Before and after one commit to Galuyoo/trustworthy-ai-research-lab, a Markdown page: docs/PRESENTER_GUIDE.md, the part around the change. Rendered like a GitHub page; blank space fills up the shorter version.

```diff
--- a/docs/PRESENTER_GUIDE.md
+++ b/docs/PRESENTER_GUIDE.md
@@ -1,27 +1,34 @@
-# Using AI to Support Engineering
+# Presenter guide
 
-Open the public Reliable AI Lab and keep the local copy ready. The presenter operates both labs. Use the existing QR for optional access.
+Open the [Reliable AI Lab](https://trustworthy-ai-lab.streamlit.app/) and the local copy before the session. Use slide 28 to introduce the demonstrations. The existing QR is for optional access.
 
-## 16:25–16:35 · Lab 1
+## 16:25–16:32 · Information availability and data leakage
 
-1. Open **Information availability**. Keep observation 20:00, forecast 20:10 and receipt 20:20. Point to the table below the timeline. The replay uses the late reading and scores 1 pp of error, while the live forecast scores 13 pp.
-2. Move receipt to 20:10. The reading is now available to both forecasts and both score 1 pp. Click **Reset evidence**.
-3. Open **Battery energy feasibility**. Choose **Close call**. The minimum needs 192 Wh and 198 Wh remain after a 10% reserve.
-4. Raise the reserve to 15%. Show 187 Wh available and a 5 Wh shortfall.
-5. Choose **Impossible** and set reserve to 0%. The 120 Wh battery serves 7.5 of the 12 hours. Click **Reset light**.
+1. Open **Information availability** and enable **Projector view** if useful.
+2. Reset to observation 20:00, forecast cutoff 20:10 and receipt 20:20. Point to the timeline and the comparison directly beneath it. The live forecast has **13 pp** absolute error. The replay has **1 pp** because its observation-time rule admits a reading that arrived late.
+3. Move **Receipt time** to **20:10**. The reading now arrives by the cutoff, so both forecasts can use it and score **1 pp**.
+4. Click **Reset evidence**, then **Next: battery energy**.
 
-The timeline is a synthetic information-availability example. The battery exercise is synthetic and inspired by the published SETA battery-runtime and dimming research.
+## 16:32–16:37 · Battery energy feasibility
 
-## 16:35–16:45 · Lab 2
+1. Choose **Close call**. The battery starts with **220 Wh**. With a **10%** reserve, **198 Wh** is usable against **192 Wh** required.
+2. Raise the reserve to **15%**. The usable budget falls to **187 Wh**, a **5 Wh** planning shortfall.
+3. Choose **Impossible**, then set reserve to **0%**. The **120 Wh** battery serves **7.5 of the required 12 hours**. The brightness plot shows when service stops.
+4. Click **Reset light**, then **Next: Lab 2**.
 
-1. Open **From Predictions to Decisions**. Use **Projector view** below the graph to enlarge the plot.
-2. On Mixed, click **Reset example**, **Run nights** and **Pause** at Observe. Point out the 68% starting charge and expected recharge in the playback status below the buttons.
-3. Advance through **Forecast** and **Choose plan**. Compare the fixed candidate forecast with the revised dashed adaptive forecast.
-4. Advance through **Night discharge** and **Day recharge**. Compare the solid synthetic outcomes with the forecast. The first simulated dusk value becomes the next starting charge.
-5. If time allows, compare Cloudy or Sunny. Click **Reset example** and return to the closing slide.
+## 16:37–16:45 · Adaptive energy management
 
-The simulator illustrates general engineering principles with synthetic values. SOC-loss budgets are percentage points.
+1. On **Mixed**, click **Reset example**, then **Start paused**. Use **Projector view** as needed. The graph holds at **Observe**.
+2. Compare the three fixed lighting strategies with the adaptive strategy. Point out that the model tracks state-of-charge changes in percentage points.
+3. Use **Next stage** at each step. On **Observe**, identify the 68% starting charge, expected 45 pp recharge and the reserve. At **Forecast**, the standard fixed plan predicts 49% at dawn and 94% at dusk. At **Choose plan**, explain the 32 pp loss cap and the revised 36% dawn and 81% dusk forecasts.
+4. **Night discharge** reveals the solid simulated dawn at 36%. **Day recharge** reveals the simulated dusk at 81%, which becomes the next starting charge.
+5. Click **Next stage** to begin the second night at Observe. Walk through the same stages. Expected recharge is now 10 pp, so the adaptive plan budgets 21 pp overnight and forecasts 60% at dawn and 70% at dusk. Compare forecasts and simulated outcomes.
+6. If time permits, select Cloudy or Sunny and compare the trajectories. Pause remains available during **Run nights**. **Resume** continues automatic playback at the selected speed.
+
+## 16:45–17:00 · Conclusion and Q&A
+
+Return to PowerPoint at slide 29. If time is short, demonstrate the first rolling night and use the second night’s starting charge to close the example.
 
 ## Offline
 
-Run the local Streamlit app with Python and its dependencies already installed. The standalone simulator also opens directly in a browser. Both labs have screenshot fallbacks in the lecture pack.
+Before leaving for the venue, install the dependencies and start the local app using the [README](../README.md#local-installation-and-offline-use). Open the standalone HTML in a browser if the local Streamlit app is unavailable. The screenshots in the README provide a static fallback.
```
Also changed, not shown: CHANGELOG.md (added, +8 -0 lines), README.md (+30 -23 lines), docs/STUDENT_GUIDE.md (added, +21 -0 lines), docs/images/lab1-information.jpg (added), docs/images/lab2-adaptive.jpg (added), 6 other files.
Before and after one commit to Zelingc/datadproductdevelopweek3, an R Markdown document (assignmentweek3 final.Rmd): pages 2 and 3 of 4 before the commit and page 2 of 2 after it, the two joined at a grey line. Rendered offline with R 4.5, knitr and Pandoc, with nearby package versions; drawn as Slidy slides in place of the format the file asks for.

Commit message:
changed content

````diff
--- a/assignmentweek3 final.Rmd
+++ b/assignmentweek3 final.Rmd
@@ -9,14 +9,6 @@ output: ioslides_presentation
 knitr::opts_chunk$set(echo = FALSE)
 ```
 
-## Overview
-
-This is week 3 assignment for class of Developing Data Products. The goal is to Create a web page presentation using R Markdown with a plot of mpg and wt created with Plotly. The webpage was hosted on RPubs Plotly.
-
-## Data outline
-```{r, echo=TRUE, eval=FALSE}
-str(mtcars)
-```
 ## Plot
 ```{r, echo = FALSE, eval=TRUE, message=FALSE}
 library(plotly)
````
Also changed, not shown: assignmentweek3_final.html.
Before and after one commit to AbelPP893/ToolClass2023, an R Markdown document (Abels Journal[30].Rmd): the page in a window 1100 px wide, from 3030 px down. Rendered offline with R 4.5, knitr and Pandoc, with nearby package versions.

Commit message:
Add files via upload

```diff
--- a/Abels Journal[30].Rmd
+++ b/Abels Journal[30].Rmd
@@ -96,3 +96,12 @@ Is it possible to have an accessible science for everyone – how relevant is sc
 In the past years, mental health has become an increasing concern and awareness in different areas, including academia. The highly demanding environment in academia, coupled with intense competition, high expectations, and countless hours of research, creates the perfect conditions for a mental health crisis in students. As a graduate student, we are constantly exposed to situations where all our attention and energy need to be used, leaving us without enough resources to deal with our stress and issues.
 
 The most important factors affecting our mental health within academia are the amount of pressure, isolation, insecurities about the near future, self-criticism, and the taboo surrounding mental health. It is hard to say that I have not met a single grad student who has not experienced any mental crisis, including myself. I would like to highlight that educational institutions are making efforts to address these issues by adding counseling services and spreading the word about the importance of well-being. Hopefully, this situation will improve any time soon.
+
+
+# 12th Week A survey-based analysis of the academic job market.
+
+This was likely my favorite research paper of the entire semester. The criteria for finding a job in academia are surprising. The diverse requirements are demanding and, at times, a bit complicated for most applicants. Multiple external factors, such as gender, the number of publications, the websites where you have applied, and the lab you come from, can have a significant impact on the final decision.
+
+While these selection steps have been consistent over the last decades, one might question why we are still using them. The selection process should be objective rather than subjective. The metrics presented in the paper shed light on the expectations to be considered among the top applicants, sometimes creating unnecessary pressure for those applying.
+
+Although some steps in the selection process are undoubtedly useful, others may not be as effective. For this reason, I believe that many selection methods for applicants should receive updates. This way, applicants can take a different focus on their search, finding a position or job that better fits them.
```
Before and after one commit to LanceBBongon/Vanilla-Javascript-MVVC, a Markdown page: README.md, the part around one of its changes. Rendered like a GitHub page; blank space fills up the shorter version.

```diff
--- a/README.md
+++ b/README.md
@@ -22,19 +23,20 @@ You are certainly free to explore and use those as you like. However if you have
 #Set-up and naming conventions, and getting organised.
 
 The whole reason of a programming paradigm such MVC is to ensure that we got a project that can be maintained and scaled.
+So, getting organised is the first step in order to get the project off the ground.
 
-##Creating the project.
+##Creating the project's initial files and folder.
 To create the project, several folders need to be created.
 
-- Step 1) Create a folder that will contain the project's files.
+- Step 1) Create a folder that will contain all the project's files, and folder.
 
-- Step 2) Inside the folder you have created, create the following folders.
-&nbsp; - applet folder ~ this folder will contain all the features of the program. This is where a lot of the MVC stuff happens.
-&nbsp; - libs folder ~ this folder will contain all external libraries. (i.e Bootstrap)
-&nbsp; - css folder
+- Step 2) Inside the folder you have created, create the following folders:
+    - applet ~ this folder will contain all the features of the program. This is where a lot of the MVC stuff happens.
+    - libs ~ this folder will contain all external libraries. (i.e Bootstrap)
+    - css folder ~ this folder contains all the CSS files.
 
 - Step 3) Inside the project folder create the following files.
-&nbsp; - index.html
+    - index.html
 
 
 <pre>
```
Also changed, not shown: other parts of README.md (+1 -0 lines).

**Problem to work on:** Find the lines in the entries above where "Choose" occurs, and copy each of them.

**Solved problem:**
-3. Open **Battery energy feasibility**. Choose **Close call**. The minimum needs 192 Wh and 198 Wh remain after a 10% reserve.
-5. Choose **Impossible** and set reserve to 0%. The 120 Wh battery serves 7.5 of the 12 hours. Click **Reset light**.
+1. Choose **Close call**. The battery starts with **220 Wh**. With a **10%** reserve, **198 Wh** is usable against **192 Wh** required.
+3. Choose **Impossible**, then set reserve to **0%**. The **120 Wh** battery serves **7.5 of the required 12 hours**. The brightness plot shows when service stops.
-3. Advance through **Forecast** and **Choose plan**. Compare the fixed candidate forecast with the revised dashed adaptive forecast.
+3. Use **Next stage** at each step. On **Observe**, identify the 68% starting charge, expected 45 pp recharge and the reserve. At **Forecast**, the standard fixed plan predicts 49% at dawn and 94% at dusk. At **Choose plan**, explain the 32 pp loss cap and the revised 36% dawn and 81% dusk forecasts.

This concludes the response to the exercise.